1980 was a big year for Moore and the Coachmen, playing Max’s Kansas City — their first and only time. That summer he met Kim Gordon, his longtime bandmate and wife of 27 years. The couple participated in jam sessions, which is when Moore began singing, hoping he was “coming out of the Tom Verlaine, Richard Hell, Joey Ramone, and Lou Reed school.” They played their first show as a trio — Moore, Lee Ranaldo, and Gordon — under the name Sonic Youth at a benefit at Just Above Midtown Gallery in 1981.
Moore’s meticulous research shows in his accounts of every Sonic Youth album, including their self-titled EP in 1982, Confusion is Sex (1983), Bad Moon Rising (1985), and Sister (1987). The band toured domestically and internationally to promote their music, including a gig at CBGB, which was panned by a Village Voice reporter. As a response, Moore wrote a letter to the editor and penned “Kill Yr Idols.”

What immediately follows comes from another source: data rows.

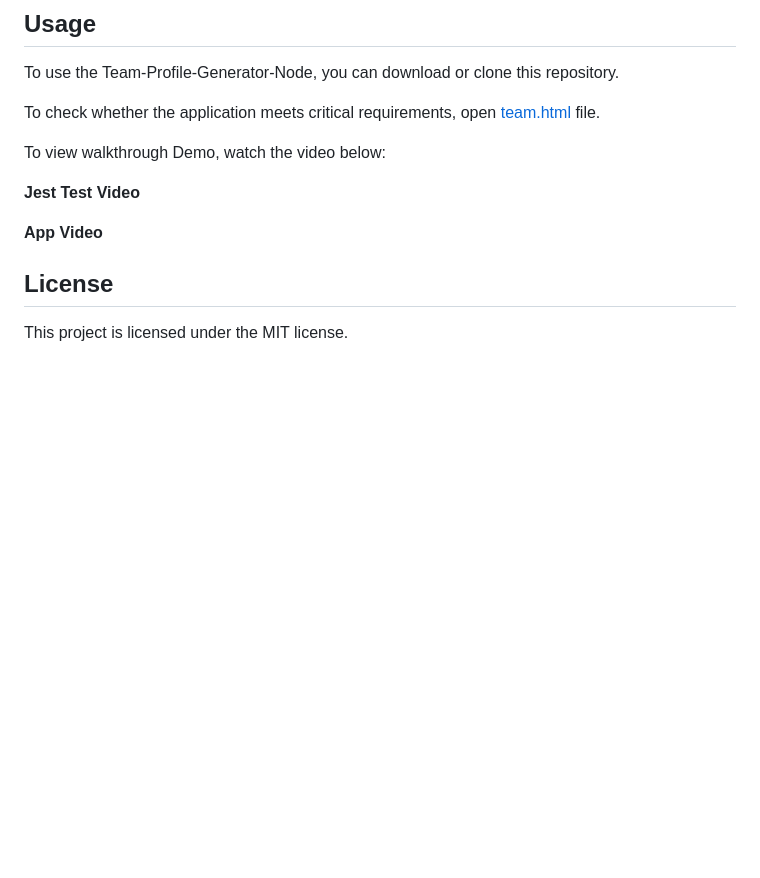
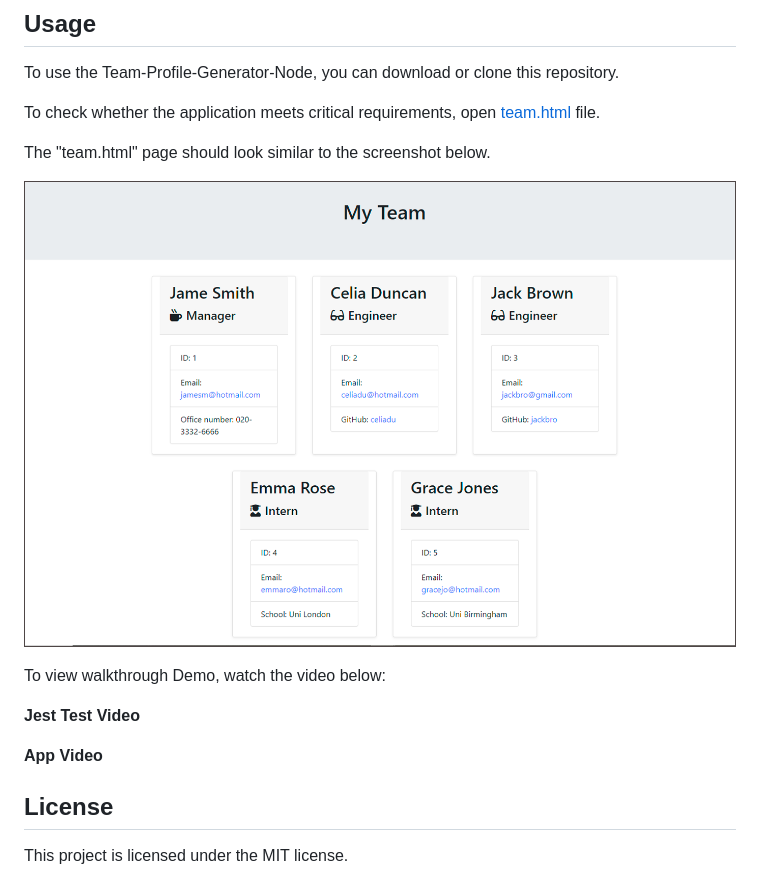
Before and after one commit to qingh2o/Team-Profile-Generator-Node, a Markdown page: README.md, the part around the change. GitHub-like rendering; pictures changed too: output/sample_html.png (added); blank space fills up the shorter version.

Commit message:
add screenshot to readme file

```diff
--- a/README.md
+++ b/README.md
@@ -59,6 +59,11 @@ To use the Team-Profile-Generator-Node, you can download or clone this repositor
 
 To check whether the application meets critical requirements, open [team.html](https://github.com/qingh2o/Team-Profile-Generator-Node/blob/main/output/team.html) file.
 
+The "team.html" page should look similar to the screenshot below.
+
+![Page With Chrome DevTools Screenshot](./output/sample_html.png)
+
+
 To view walkthrough Demo, watch the video below:
 
 **Jest Test Video**
```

Moore then moves us through the late ’80s, which includes colorful accounts of domestic and European tours, including shows in Leningrad and Moscow. That includes 1988’s four-sided opus Daydream Nation, which has gone on to reach classic status. “At the time, we were informed by what was happening at SST Records, home of many post-punk, noise-rock bands, including Hüsker Dü and the Minutemen, and both of those bands put out double albums, so we decided to do the same,” Moore says. “We knew we had enough material for a double album, and it was nice that we could let our material blossom … we could let it grow, and we did.”
The momentum continued with 1988’s The Whitey Album. “We originally planned to cover the White Album by the Beatles,” he adds. “We switched gears though and decided to go into the studio with nothing prepared, just ideas informed from what we were listening to at the time, and for us, it was the stripped-down, hardcore beatbox stuff. I was inspired by LL Cool J’s Radio album and the single ‘I Need a Beat,’ which had more to do with rock than disco. We actually used samples from LL Cool J, and we covered Madonna’s ‘Into The Groove.’”
The band, which rotated personnel, continued to work arduously through the ‘90s and 2000s, releasing Dirty (1992) and Experimental Jet Set, Trash and No Star (1994), in turn gaining national media attention and landing a spot on Late Night With David Letterman. The success continued when Perry Farrell invited them to headline Lollapalooza in 1995. Ever the completist, Moore writes extensively about the band’s final three albums: Sonic Nurse, Rather Ripped, and The Eternal.
Moore beamed when asked about two events — performing with Iggy Pop and Patti Smith. “In 1987, Iggy Pop jumped onstage to play ‘I Wanna Be Your Dog’ with us at London’s Town and Country Club,” he says. “That was a highlight for us. It was absolutely incredible.” He also recounts the moment when Patti Smith invited him to join her for an encore at Central Park in 1996. “I got to know Patti when I interviewed her for BOMB Magazine, but having Patti wave me up onstage and placing Fred ‘Sonic’ Smith’s guitar on me was awesome,” he adds. “I didn’t have time to think — I just played.”
Ultimately, Moore is a rock historian and a brilliant writer. His poetic sentences evoke New York’s East Village from 1980 through 2000 perfectly. We experience East Village diners and delis, historical music venues, tenement buildings, and railroad apartments. He also writes mellifluously about the commitment required to be in a band. He places us right there with him in vans, planes, and trains to experience a Sonic Youth tour. In Sonic Life, Moore not only tells the story of a burgeoning music scene and an original band, but he also transports us to a time when artists lived their lives on their own terms, just like Sid Vicious and Joey Ramone did.